Chemistry - Biochemistry
Bachelor of Science
Date of Graduation
Cuprizone is a copper chelator that induces demyelination in the central nervous system when fed to mice. This compound is thought to target Complex IV and disrupt mitochondrial metabolism leading to loss of myelin-producing oligodendrocytes. In this proposal, we further examine the chemical and toxicological properties of cuprizone. Immunofluorescence imaging and microarray data on MO3.13 cells treated with cuprizone revealed the possibility of alterations in lysosomal function, as well as mitochondrial disruption via mTOR and Electron Transport Chain (ETC) related pathways. Cell viability assays conducted suggest that addition of Branched-Chain Amino Acids, most commonly used from literature, leucine, can increase cell vitality after being treated with cuprizone. Additional studies examined the solubility of cuprizone and interaction with zinc. Taken altogether, this experiment reveals that cuprizone affects lysosomal and mitochondrial function, and provides insight into leucine supplementation at an attempt to rescue cells from neurotoxicity.
Dr. Leah Shriver
Dr. Sailaja Paruchuri
Dr. Michael Konopka
Ley, Michael, "Leucine Supplementation in Cuprizone-Induced Oligodendrocyte Toxicity" (2019). Williams Honors College, Honors Research Projects. 890.

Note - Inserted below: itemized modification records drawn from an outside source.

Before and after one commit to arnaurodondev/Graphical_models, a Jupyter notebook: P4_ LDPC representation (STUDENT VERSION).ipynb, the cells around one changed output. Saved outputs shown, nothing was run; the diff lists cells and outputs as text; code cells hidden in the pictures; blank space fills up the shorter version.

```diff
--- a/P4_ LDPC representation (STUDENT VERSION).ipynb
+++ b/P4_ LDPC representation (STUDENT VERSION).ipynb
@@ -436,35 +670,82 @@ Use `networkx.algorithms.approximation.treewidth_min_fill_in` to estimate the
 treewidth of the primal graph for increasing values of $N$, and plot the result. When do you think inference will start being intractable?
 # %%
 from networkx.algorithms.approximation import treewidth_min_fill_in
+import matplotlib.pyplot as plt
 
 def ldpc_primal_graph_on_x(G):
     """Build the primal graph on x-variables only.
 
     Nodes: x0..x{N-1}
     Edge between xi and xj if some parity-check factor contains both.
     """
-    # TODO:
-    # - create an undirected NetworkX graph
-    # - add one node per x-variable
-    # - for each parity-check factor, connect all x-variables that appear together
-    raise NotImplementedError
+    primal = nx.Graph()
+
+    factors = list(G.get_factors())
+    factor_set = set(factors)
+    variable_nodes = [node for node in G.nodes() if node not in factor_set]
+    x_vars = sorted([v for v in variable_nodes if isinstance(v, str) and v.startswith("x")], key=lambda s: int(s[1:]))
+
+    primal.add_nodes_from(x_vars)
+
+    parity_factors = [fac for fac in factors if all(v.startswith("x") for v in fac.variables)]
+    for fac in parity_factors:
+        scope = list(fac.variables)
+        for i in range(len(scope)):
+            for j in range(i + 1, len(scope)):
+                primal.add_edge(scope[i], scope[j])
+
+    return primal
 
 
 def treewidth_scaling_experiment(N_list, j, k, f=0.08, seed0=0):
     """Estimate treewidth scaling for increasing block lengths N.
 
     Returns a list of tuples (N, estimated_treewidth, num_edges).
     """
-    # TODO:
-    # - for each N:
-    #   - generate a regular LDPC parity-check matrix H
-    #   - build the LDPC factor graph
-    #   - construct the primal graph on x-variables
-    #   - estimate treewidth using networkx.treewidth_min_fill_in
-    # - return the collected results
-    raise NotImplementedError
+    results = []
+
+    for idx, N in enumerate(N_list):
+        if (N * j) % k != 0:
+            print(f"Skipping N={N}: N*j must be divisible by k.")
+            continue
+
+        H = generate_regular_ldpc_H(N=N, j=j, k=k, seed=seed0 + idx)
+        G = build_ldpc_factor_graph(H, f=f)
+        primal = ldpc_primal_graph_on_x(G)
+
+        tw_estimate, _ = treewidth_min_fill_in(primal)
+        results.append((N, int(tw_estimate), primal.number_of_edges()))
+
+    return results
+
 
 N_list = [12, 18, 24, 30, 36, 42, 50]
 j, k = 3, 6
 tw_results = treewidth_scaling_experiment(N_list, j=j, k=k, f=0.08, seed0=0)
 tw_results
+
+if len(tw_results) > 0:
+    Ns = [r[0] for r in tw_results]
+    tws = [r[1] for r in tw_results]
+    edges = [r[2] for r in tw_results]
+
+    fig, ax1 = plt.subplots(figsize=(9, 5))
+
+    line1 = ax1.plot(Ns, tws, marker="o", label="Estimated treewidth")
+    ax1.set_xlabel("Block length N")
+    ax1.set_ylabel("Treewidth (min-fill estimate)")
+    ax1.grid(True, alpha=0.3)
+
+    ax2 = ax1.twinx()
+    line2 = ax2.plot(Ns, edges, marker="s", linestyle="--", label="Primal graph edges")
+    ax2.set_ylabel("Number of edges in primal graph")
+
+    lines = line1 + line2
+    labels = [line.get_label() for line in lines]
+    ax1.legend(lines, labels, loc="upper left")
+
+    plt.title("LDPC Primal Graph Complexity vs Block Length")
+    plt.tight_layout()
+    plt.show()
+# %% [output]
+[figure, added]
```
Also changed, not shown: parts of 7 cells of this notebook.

Amino Acids, Peptides, and Proteins Commons, Biochemical Phenomena, Metabolism, and Nutrition Commons, Biological Factors Commons, Chemical and Pharmacologic Phenomena Commons, Medical Biochemistry Commons